evilconempire wrote:
Mon Mar 13, 2017 11:16 pm
chucky wrote:
Mon Mar 13, 2017 8:21 pm
evilconempire wrote:
Mon Mar 13, 2017 1:31 pm
The world's oceans have warmed at twice the rate of previous decades and the extra heat has reached deeper waters, finds data stretching back to 1960.
BY BOB BERWYN, INSIDECLIMATE NEWS
MAR 11, 2017

The rate of ocean warming has nearly doubled since 1992 compared with the previous three decades. And the warming has reached deeper waters, scientists reported Friday.

The findings are important because the world's oceans provide one of the best records of the excess energy trapped on Earth by increased greenhouse gases, largely from the burning of fossil fuels. As the seas heat up from climate change, the water expands and rises, causing coastal flooding and, in Antarctica, ice shelves to disintegrate.

"From this [study] we can better understand the effects of natural and man-made variability to the climate system," said co-author Tim Boyer of NOAA's Ocean Climate Laboratory. "Decision-makers can gauge what needs to be done to ameliorate the situation, or, if not that, to plan for the consequences of the excess heat." The study was published in the journal Science Advances.

After 1992 the rate at which the oceans warmed nearly doubled. Most of the warming is in the tropical Atlantic and Pacific Oceans, as well as the Southern Ocean, surrounding Antarctica.

Image


The readings helped the scientists correct and validate temperature records from older, less reliable measurements and also enabled them to fill in gaps in geography and time, creating a "remarkably accurate record going back to 1960," according to Trenberth.

They found that the warming accelerated in the mid-1970s. In the 1990s, the warming spread to deeper waters, from 700 to 2,000 meters. The biggest increases in ocean heat content were in those deeper layers, showing "that the deep ocean has played an increasingly important role in the ocean energy budget since 1998," according to the study. The Atlantic Ocean heat content increase was about 3.5 times greater than the Pacific, despite being less than half the size.

In some areas, the heat build-up is forming a dense layer of oxygen-poor surface water, which affects ocean organisms like plankton. That layer prevents cooler, nutrient-rich water from reaching the surface.

The increased warming in deeper waters is a particular concern for marine life, said Stephanie Henson, a senior scientist at the UK's National Oceanography Centre.

"Anything contributing to ocean warming will affect marine ecosystems," said Henson, who co-authored a March 7 study in Nature Communications on global warming impacts to ocean life. Her research found that global warming will affect 86 percent of the world's oceans by 2050 if greenhouse gas emissions aren't dramatically cut soon.

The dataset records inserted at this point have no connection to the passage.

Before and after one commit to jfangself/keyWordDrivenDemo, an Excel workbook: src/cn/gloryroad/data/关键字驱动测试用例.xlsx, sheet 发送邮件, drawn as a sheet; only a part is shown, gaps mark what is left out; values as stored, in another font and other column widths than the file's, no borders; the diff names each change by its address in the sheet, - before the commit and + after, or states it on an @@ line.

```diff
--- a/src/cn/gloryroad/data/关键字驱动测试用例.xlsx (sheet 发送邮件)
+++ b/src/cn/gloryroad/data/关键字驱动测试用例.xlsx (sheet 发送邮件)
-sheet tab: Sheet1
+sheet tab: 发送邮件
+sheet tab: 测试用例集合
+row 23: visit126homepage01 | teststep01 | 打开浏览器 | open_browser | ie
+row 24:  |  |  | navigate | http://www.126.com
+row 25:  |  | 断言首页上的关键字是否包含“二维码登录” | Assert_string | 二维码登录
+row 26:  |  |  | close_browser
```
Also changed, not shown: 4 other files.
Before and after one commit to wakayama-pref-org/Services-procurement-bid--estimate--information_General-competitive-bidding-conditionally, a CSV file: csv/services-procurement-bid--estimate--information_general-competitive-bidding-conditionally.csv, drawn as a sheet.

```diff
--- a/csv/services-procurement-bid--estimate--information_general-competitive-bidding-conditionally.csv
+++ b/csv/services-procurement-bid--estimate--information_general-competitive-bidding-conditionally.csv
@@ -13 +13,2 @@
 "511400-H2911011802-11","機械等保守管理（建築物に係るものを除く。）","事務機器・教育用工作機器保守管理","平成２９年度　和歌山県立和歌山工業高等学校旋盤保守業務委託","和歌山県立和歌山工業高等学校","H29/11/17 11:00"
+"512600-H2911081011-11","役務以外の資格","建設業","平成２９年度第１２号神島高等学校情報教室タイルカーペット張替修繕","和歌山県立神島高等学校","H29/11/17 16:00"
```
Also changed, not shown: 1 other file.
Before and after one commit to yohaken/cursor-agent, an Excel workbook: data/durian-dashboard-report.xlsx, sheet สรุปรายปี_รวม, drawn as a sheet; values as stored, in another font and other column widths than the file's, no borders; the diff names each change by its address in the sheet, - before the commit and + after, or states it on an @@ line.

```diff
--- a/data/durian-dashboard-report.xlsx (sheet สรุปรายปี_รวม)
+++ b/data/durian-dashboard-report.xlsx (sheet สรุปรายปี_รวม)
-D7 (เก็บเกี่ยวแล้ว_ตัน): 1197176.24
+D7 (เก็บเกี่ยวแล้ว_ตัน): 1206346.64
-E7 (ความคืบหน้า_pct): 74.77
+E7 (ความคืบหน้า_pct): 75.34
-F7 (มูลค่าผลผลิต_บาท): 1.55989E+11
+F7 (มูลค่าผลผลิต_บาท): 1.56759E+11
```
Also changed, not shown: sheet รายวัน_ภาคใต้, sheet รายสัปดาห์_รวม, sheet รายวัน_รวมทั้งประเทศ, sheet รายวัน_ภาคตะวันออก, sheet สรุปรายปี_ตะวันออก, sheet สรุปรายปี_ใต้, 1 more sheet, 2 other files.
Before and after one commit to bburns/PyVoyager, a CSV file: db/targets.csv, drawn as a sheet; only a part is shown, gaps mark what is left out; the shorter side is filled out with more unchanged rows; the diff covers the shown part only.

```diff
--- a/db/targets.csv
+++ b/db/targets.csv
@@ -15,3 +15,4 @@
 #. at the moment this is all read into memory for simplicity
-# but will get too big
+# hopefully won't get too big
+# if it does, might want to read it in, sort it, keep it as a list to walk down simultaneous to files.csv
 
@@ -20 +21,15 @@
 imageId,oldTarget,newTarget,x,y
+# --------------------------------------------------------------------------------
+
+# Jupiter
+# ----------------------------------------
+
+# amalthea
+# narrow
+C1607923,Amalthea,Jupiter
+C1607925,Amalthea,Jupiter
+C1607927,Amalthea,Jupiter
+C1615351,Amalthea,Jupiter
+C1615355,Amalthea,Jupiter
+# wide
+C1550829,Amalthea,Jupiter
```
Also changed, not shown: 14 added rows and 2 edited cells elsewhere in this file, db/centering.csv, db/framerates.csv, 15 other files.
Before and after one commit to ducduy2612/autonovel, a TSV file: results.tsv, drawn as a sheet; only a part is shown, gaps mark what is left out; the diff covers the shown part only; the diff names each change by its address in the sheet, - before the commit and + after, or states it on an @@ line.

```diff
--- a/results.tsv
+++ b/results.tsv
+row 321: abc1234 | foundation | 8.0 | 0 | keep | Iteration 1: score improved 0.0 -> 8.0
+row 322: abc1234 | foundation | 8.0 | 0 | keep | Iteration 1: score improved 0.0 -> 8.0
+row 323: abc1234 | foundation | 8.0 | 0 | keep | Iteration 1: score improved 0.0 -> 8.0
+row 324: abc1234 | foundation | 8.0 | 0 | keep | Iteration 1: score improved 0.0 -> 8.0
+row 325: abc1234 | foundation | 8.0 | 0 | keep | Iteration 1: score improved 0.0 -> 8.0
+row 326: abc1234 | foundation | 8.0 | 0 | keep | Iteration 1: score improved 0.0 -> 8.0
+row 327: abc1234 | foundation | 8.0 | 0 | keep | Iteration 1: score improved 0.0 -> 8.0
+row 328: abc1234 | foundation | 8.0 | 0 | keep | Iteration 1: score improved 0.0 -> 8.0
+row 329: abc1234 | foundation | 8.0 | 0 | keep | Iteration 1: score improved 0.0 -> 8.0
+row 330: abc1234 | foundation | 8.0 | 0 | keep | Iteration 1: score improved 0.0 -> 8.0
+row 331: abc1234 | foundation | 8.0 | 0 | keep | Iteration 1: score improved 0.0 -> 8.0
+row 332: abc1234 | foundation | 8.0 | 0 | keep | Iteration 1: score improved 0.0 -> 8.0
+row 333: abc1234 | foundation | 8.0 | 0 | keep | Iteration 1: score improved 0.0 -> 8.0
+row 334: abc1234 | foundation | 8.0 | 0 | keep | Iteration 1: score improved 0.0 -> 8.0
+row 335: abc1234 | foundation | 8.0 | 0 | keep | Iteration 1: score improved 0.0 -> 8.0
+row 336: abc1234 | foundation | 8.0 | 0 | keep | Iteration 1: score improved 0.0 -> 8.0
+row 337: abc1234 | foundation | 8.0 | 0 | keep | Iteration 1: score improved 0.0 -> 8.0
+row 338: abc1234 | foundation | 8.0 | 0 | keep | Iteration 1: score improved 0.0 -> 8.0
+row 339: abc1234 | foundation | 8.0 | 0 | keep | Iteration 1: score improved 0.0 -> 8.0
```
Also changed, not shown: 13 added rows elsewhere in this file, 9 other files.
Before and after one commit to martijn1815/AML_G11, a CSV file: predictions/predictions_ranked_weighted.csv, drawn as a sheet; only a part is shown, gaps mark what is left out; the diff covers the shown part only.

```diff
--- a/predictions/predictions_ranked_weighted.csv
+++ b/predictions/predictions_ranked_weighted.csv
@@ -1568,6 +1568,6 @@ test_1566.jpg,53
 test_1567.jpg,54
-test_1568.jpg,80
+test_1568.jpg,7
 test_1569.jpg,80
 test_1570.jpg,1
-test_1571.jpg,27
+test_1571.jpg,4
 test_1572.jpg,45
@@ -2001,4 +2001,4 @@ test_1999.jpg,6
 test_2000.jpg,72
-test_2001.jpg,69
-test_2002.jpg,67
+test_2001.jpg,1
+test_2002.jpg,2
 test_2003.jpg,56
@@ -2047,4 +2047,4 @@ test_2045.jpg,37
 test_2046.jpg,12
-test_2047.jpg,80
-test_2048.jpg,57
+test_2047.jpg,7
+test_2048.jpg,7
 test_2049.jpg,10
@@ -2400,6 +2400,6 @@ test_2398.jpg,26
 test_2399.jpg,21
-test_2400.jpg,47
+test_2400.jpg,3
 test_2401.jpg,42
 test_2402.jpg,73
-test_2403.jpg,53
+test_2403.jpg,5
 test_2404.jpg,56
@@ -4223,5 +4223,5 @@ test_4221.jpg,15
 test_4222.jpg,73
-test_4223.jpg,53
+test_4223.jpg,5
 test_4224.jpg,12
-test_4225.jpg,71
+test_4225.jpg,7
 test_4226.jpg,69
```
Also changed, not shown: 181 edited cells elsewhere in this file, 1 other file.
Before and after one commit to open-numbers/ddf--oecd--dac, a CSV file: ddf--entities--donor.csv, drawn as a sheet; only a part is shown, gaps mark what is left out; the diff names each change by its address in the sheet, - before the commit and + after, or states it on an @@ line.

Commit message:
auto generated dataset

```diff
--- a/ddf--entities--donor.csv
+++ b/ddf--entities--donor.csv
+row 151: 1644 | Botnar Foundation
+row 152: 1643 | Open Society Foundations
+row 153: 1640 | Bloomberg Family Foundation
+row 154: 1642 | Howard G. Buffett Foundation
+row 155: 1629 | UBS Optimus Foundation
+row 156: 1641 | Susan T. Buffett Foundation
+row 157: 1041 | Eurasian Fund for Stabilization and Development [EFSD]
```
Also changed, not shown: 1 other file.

The two studies are not directly related, but the deeper warming tracked by Trenberth's team is "interesting for humans from a food point of view," Henson said. Large tuna and other commercially valuable fish, as well as keystone species like sharks and whales, spend parts of their lives in that zone, where temperatures have generally been stable for thousands of years.


Sharks have been around for 420 million years . Sharks and many other marine species have survived and thrived in ocean waters that were far warmer than today.

"The tropical Arctic
Another stretch of Earth history that scientists count among the planet’s warmest occurred about 55-56 million years ago. The episode is known as the Paleocene-Eocene Thermal Maximum (PETM).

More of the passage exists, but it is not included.